Jeremy Skibicki a Canadian man is accused of killing four Indigenous women
Jeremy Skibicki, a Canadian man who was previously charged with the murder of an Indigenous woman, is now accused of murdering three more women, two of whom are verified to be Indigenous and one of whom is suspected to be.
Skibicki was arrested on May 18 after the partial remains of Rebecca Contois, 24, were discovered in a garbage bin near an apartment complex. Contois was born in Winnipeg but belonged to the O-Chi-Chak-Ko-Sipi First Nation, also known as Crane River.
At the time, the police stated that they were not ruling out the possibility of further victims. Skibicki was charged with first-degree murder in three other killings that occurred during the same time period in the spring, authorities said on Thursday.
According to the police, Marcedes Myran, 26, and Morgan Beatrice Harris, 39, were killed in the first week of May. Both women belonged to the Long Plain First Nation and resided in Winnipeg.
A fourth woman, unidentified but assumed to be Indigenous, is thought to have been killed on or around March 15th, according to police. They published a picture of a jacket that looked like the one she was wearing.
“It’s always unsettling whenever there is any kind of serial killing,” Winnipeg police chief Danny Smyth said. “It does involve Indigenous women. We’re very sensitive to the whole missing and murdered Indigenous women investigation and inquiry and the recommendations that came out of that.”

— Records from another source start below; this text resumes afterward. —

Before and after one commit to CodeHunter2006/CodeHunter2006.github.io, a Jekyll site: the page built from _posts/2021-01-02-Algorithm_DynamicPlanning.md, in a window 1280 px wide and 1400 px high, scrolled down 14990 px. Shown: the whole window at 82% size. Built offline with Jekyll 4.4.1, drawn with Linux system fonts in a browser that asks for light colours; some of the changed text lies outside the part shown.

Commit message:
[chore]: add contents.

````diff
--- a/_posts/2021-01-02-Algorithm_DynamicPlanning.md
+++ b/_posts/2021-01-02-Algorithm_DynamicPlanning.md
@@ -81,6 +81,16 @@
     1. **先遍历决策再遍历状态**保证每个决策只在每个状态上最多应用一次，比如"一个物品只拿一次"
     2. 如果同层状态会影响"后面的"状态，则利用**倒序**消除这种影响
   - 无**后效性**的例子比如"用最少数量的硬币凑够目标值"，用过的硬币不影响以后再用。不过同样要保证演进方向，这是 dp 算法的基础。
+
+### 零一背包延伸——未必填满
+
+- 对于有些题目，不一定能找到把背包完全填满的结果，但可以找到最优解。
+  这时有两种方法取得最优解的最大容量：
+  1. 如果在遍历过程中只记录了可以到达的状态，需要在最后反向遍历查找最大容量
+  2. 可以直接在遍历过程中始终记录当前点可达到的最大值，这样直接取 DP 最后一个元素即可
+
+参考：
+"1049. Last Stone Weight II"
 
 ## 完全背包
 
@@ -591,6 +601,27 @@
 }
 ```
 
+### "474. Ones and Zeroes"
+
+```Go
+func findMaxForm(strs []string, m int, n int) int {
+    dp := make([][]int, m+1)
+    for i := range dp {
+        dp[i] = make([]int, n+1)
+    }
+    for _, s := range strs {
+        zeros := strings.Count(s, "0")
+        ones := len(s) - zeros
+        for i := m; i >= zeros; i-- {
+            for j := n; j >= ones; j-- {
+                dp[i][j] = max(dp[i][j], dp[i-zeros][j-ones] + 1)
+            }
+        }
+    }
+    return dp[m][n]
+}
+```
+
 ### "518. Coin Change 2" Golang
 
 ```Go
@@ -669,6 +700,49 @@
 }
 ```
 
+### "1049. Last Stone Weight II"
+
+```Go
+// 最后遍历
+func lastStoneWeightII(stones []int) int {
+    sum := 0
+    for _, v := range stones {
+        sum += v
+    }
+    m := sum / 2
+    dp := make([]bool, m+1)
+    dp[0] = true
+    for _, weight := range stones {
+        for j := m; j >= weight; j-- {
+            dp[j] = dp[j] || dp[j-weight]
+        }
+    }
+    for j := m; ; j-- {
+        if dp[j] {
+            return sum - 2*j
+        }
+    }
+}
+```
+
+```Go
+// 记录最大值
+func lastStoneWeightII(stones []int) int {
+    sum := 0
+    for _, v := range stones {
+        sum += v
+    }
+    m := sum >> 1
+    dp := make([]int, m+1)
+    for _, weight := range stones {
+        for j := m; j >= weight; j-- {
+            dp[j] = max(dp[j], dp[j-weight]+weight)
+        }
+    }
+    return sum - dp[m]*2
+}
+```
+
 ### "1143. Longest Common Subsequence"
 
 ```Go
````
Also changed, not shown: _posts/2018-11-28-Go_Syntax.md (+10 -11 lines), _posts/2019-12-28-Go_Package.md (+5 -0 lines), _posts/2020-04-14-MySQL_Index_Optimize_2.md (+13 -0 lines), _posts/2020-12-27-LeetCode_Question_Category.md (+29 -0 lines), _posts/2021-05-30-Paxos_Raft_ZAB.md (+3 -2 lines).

Police have revealed little details regarding their inquiry, but have stated that they have no leads on any more potential victims.

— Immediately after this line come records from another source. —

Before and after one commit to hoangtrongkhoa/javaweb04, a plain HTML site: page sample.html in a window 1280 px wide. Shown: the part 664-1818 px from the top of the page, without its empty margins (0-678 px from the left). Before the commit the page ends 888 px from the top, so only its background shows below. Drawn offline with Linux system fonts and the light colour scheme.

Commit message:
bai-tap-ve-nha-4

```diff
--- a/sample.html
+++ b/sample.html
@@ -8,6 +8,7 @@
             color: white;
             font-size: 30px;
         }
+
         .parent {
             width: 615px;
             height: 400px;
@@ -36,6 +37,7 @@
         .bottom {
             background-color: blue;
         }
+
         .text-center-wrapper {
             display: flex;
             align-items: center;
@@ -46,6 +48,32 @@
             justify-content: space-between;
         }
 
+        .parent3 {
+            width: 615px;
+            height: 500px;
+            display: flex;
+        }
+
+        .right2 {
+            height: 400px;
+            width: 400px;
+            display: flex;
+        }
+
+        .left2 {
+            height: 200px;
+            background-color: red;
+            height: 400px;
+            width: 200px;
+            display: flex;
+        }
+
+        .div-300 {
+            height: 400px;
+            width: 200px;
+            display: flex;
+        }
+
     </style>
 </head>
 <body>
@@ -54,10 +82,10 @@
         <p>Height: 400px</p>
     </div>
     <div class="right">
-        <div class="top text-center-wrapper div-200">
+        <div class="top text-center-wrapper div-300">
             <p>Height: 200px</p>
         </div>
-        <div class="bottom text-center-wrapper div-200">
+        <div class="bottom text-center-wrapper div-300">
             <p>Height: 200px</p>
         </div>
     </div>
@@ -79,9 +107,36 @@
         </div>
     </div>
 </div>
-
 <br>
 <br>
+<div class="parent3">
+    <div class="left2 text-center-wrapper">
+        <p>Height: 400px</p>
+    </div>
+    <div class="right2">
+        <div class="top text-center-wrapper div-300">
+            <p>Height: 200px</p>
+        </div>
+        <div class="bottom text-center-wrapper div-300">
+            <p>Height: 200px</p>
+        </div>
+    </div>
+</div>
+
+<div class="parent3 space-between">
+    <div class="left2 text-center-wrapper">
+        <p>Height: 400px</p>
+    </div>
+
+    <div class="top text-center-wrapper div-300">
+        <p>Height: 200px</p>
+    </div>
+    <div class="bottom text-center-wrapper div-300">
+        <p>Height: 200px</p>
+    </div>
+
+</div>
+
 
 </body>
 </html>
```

“I’m not sure if they were particularly targeted, but the victims in this are certainly all Indigenous women,” Smyth said.
Authorities have not recovered the bodies of the other three victims, according to Smyth, but they have enough evidence to charge Skibicki with first-degree murder.

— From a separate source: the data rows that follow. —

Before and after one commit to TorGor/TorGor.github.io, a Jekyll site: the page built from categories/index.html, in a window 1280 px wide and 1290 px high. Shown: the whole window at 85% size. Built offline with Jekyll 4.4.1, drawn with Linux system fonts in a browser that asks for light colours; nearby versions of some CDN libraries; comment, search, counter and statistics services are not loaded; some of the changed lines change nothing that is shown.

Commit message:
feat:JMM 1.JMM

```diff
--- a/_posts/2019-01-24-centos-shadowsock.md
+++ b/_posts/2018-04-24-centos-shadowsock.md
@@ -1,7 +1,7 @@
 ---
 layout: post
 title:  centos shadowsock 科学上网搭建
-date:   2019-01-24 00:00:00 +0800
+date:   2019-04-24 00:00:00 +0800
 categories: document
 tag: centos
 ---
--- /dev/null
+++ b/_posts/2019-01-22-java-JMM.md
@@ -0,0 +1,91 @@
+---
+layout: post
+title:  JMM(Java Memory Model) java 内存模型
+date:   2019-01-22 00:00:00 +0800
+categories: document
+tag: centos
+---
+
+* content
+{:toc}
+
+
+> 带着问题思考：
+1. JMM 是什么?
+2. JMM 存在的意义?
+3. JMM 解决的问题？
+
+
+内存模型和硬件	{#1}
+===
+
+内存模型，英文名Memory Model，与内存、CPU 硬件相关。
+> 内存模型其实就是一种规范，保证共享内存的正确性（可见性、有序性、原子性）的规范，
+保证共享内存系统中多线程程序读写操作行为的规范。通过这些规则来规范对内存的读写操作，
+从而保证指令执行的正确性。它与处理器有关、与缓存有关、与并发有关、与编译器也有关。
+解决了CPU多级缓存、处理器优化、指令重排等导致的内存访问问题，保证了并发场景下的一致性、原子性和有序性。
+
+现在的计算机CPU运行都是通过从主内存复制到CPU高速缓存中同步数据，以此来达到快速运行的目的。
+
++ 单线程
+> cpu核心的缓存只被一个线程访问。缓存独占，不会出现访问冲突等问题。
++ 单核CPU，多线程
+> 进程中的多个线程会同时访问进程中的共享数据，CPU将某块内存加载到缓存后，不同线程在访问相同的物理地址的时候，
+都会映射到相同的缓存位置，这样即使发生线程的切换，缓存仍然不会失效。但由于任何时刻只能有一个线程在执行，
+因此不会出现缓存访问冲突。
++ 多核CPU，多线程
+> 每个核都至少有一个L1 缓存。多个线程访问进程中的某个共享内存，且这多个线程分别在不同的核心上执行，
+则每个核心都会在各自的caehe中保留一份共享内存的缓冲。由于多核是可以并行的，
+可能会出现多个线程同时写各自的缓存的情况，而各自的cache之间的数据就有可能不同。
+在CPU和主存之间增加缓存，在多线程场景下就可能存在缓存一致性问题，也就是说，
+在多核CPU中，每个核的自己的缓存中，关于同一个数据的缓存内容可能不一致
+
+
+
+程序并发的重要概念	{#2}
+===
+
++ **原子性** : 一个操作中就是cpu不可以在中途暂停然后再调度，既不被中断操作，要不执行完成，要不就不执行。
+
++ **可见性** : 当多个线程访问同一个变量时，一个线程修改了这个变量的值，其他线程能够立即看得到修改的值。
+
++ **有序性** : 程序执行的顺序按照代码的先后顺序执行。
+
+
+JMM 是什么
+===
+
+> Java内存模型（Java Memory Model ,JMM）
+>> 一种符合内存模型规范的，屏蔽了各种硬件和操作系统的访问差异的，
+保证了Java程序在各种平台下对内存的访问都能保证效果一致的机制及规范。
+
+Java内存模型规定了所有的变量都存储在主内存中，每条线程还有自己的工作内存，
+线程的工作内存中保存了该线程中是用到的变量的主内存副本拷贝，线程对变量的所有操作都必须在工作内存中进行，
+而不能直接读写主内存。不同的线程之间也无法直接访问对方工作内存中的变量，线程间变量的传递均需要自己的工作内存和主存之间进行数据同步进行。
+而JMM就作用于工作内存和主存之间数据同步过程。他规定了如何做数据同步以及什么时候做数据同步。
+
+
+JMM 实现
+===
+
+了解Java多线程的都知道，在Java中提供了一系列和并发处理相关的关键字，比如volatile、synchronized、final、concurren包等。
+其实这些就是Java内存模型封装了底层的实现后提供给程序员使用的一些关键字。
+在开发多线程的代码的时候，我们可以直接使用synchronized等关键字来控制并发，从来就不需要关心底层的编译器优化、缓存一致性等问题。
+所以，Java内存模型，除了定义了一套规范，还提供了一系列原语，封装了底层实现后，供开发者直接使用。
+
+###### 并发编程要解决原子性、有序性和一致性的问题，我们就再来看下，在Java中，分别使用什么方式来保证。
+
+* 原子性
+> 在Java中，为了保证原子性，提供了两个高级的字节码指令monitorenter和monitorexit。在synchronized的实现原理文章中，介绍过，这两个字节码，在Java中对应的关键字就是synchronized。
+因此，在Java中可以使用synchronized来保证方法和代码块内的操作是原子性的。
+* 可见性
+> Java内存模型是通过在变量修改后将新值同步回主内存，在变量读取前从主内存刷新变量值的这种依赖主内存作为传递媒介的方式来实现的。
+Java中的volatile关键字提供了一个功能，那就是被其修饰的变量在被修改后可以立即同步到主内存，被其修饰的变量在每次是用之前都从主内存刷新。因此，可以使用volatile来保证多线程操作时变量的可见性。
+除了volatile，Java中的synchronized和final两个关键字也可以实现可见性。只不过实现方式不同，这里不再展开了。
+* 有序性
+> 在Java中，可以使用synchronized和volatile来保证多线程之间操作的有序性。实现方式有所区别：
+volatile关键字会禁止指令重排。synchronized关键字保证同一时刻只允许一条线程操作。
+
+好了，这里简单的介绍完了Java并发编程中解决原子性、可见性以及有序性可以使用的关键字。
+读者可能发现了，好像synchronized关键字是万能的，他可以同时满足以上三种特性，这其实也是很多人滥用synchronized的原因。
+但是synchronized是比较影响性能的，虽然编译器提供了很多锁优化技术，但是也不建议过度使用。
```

He declined to provide any information because the investigation is still ongoing.
“We have a lot more work to do to defend Indigenous women and girls’ lives,” Winnipeg mayor Scott Gillingham said.
“Right now, far too many individuals are experiencing homelessness, addiction, and poverty, putting him in vulnerable positions.”